[Start of Attachment]

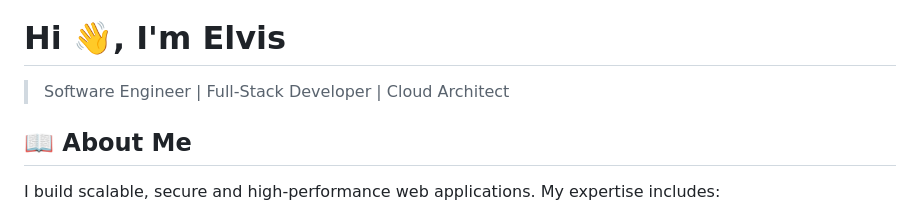
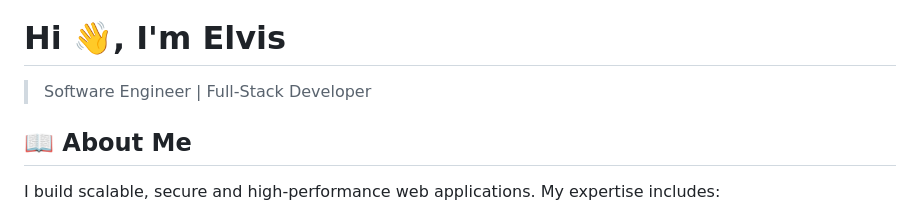
Before and after one commit to gisioraelvis/gisioraelvis, a Markdown page: README.md, the part around the change. GitHub-like rendering.

Commit message:
chore: update intro
Removed 'Cloud Architect' from the introduction.

```diff
--- a/README.md
+++ b/README.md
@@ -2,7 +2,7 @@
 
 # Hi 👋, I'm Elvis
 
-> Software Engineer | Full-Stack Developer | Cloud Architect
+> Software Engineer | Full-Stack Developer
 
 ## 📖 About Me
 
```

[End of Attachment]

Requirement = All entries above should be returned exactly, apart from their pictures.

Response area =
Before and after one commit to gisioraelvis/gisioraelvis, a Markdown page: README.md, the part around the change. GitHub-like rendering.

Commit message:
chore: update intro
Removed 'Cloud Architect' from the introduction.

```diff
--- a/README.md
+++ b/README.md
@@ -2,7 +2,7 @@
 
 # Hi 👋, I'm Elvis
 
-> Software Engineer | Full-Stack Developer | Cloud Architect
+> Software Engineer | Full-Stack Developer
 
 ## 📖 About Me
 
```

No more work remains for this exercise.